table top

table top

acrylics 17x27 wood panel

17×27 wood panel

Remember a few months ago I moved my painting studio from a small bedroom to our converted studio garage? I set-up all my clay tools and glazes out there too. Bob also has his woodshop in the garage studio.

Last week, I moved my painting studio back into the bedroom. I found I needed to create a more sacred space than I could accomplish in the garage. Too much else was going on while I was trying to paint and it just felt too big. I really need a space where I can lose myself. Working in clay can be done in a busier setting, but I need quiet to dig to those deep places while painting. And in this bedroom studio I also have a few of my favorite things. It feels more like it’s my space.

studio studio studio

I’ve started a new 24×24 cradled board. You can see in the above photo, I’m just beginning the abstract background.

I also continue to tweak my blog. I’ve updated the ‘about me’ page and removed the archived work – paintings and clay. I was getting requests for clay work and I’m not ready to work in clay again – yet.

“To have a sacred place is an absolute necessity for anybody today. You must have a room or a certain hour of the day or so, where you do not know who your friends are, you don’t what you owe anybody or what they owe you. This is a place where you can simply experience and bring forth what you are and what you might be.” -Joseph Campbell

Posted in folk art | 4 Comments

Her Magical Ride

“Everything great that ever happened in this world happened first in somebody’s imagination.” -Astrid Lindgren
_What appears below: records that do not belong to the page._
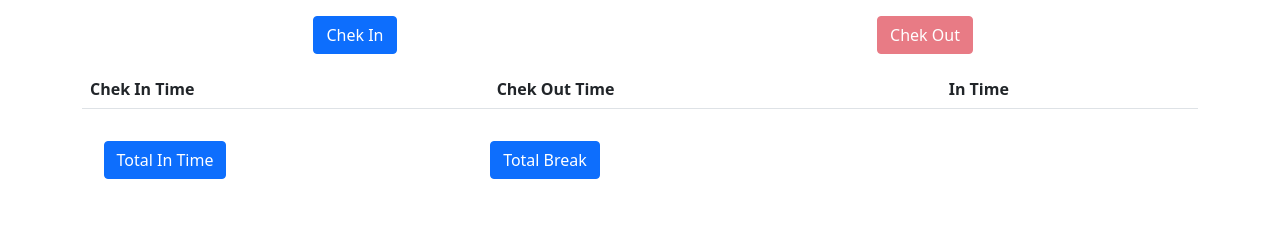
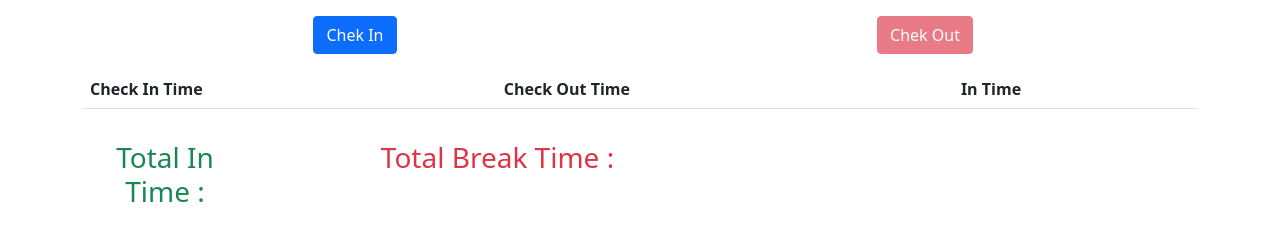
Before and after one commit to jayramani8/task3, a plain HTML site: page index.html in a window 1280 px wide. Drawn offline with nearby package versions, Linux system fonts and the light colour scheme.

Commit message:
Update index.html

```diff
--- a/index.html
+++ b/index.html
@@ -10,10 +10,10 @@
         <div class="container">
             <div class="row">
                 <div class="col-lg-6 text-center  mt-3">
-                    <button type="button" id="chekIn" class="btn btn-primary">Chek In</button>
+                    <button type="button" id="chekIn" onclick="clickChekIn()" class="btn btn-primary">Chek In</button>
                 </div>
                 <div class="col-lg-6  text-center mt-3">
-                    <button type="button" id="chekOut" class="btn btn-danger ">Chek Out</button>
+                    <button type="button" id="chekOut" onclick="clickChekOut()" class="btn btn-danger ">Chek Out</button>
                 </div>
             </div>
 
@@ -21,24 +21,24 @@
             <table class="table table-striped mt-3" id="myTable">
                 <thead>
                     <tr>
-                        <th scope="col">Chek In Time</th>
-                        <th scope="col">Chek Out Time</th>
+                        <th scope="col">Check In Time</th>
+                        <th scope="col">Check Out Time</th>
                         <th scope="col">In Time</th>
                     </tr>
                 </thead>
             </table>
 
             <div class="row">
-                <div class="col-lg-2 text-center  mt-3">
-                    <button type="button" id="totalTime" class="btn btn-primary">Total In Time</button>
+                <div class="col-lg-2 text-center text-success  mt-3">
+                    <h3>Total In Time :</h3>
                 </div>
-                <div class="col-lg-2 text-center  mt-3">
+                <div class="col-lg-1 text-center  mt-3">
                     <h3 class="font-weight-bold" id="show-total-intime"></h3>
                 </div>
-                <div class="col-lg-2 text-center  mt-3">
-                    <button type="button" id="totalBreak" class="btn btn-primary">Total Break</button>
+                <div class="col-lg-3 text-center text-danger  mt-3">
+                    <h3>Total Break Time :</h3>
                 </div>
-                <div class="col-lg-2 text-center  mt-3">
+                <div class="col-lg-1 text-center  mt-3">
                     <h3 class="font-weight-bold" id="show-total-break"></h3>
                 </div>
             </div>
```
I came across the above quote the other day and remembered how much I loved the Pippi Longstocking chapter books when I was a young girl. Pippi was my hero. She was unconventional, sassed adults and had super human strength and her best friend was her horse. I think I might have dreamed about Pippi because when I woke-up, I headed straight to my studio and painted this.

Her Magical Ride acrylics, oil pastels, charcoal 8x10 birch panel
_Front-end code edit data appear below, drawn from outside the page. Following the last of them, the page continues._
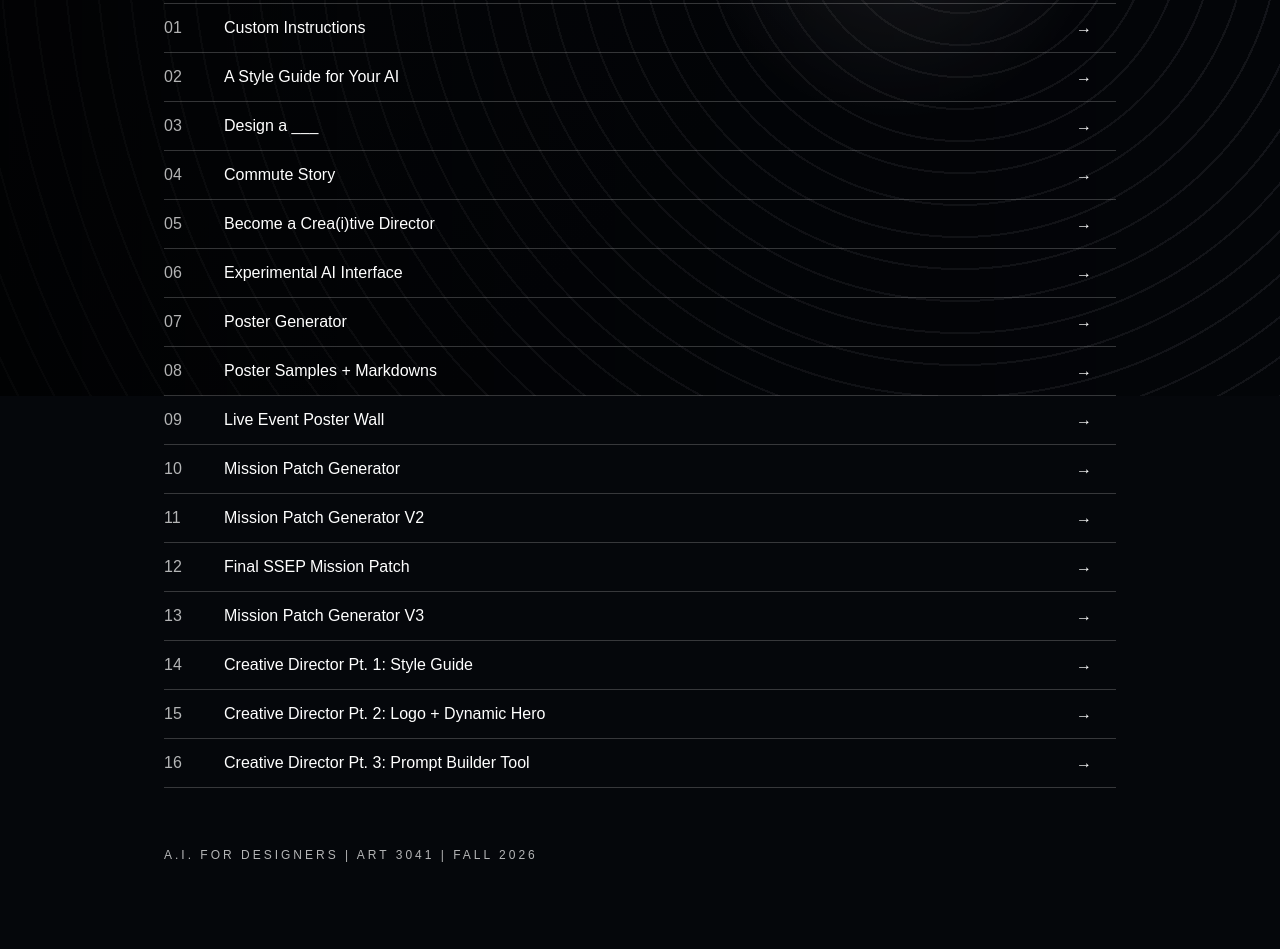
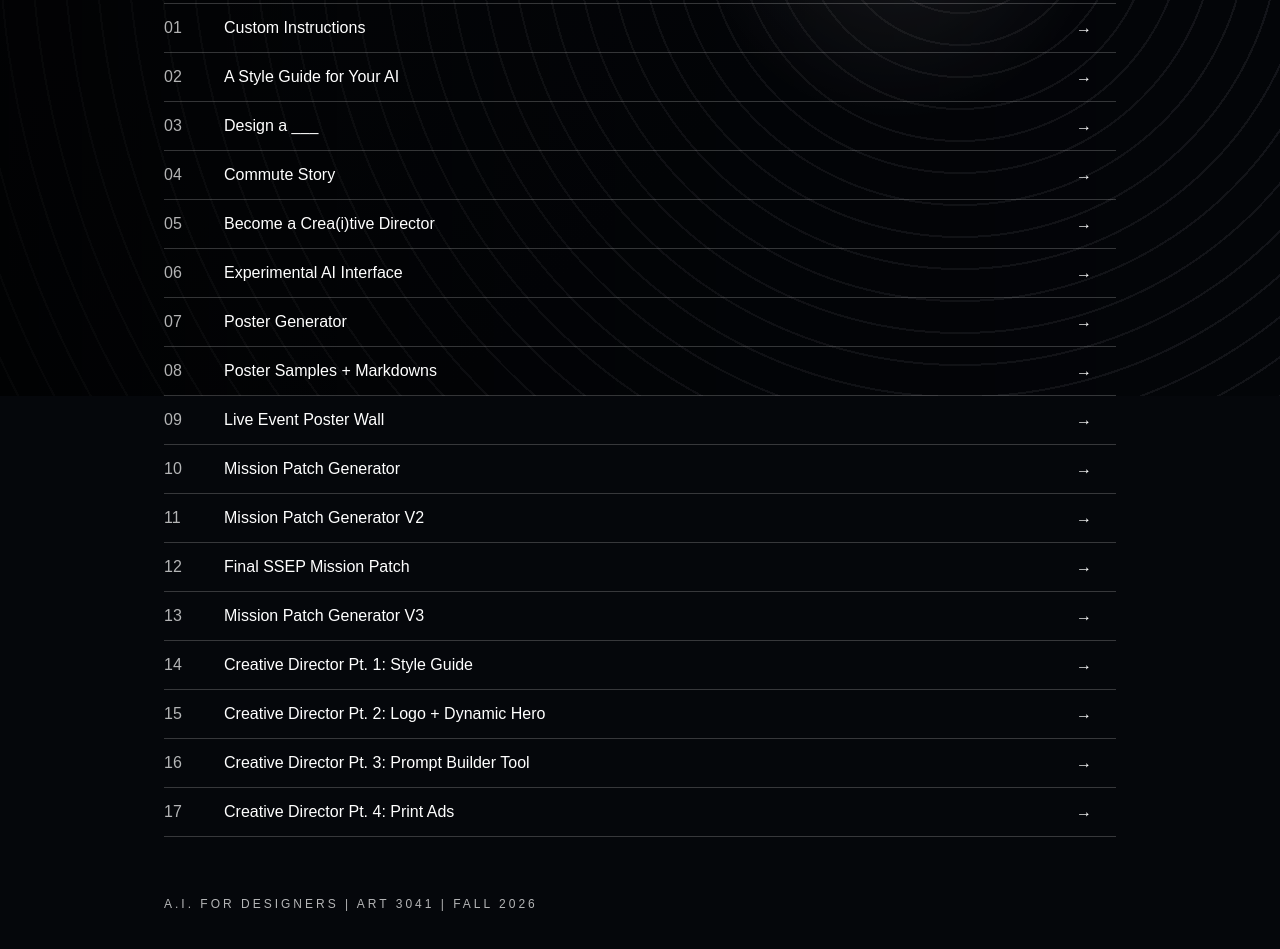
Before and after one commit to MdKarim6/work, a plain HTML site: page index.html in a window 1280 px wide. Shown: the part 404-1353 px from the top of the page. Before the commit the page ends 1326 px from the top, so only its background shows below. Drawn offline with Linux system fonts and the light colour scheme.

Commit message:
Add link to Creative Director Pt. 4: Print Ads

```diff
--- a/index.html
+++ b/index.html
@@ -238,6 +238,12 @@ body:after{
       <div>→</div>
     </a>
 
+    <a class="row" href="Creative%20Director%20Pt.%204%20Print%20Ads.html">
+      <div class="num">17</div>
+      <div class="project">Creative Director Pt. 4: Print Ads</div>
+      <div>→</div>
+    </a>
+
   </div>
 
   <div class="footer">
```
Her Magical Ride
acrylics, oil pastels, charcoal
8×10 birch panel

“A childhood without books – that would be no childhood. That would be like being shut out from the enchanted place where you can go and find the rarest kind of joy.” -Astrid Lindgren
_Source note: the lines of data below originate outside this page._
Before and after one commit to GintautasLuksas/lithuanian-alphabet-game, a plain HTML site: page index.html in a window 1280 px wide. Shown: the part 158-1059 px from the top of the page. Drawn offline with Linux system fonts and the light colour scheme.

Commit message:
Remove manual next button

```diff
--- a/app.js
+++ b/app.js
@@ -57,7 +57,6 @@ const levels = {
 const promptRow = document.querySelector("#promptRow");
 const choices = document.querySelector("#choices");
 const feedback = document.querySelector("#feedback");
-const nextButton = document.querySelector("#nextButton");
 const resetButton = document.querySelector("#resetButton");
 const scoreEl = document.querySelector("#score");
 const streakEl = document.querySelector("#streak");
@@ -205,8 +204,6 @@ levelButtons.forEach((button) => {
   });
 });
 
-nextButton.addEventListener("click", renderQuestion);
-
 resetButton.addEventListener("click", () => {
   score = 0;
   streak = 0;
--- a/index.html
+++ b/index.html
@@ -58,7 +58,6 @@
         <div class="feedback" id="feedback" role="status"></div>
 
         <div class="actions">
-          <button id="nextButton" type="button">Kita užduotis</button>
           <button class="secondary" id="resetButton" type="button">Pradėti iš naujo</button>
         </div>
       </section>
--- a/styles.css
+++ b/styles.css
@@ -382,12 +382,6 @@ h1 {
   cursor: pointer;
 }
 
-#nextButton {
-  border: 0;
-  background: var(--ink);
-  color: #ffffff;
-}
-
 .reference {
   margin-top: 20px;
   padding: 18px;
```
Posted in acrylics, folk art | 14 Comments

I Love My Gallery and Other News

“Making art is a lot about just seeing what happens if you put some energy into something.” -Kiki Smith

Sold during the month of May — YAY!

Why is it so important for an artist to sell their work? Is it the money? Artists tend to create whether or not their work ever sells. For most artists, money just buys more art supplies. So, why is a sale so important? We all have a deep desire to be heard and understood. I’m not just putting paint on a canvas. The essence of who I am ends up in my work. So when I hear that a painting has sold, there comes a deep sense of satisfaction - someone listened and understood my story.

I know art is expensive and not everyone can afford to buy. But if you can, invest in an artist and artwork. You’ll be doing something amazing in the life of that artist, not only will the artist know you were listening, you will be inspiring that artist to continue working.

In other news, I’m sure you’ve noticed that I’ve changed the look of my blog. It’s still a work in progress. I didn’t want to change it, but WordPress updated their platform and the ‘theme’ I was using was no longer compatible. Change is good, right?

“A great painting or symphony or play doesn’t diminish us, but enlarges us, and we too, want to make our own cry of affirmation to the power of creating behind the universe. This surge of creativity has nothing to do with competition or degree of talent. When I hear a superb pianist, I can’t wait to get to my own piano and I play about as well now as I did when I was ten. A great novel, rather than discouraging me simply makes me want to write. This response on the part of any artist is the need to make incarnate the new awareness we have been granted through the genius of someone else.” -Madeleine L’Engle

Posted in acrylics, blog, folk art, galleries | 12 Comments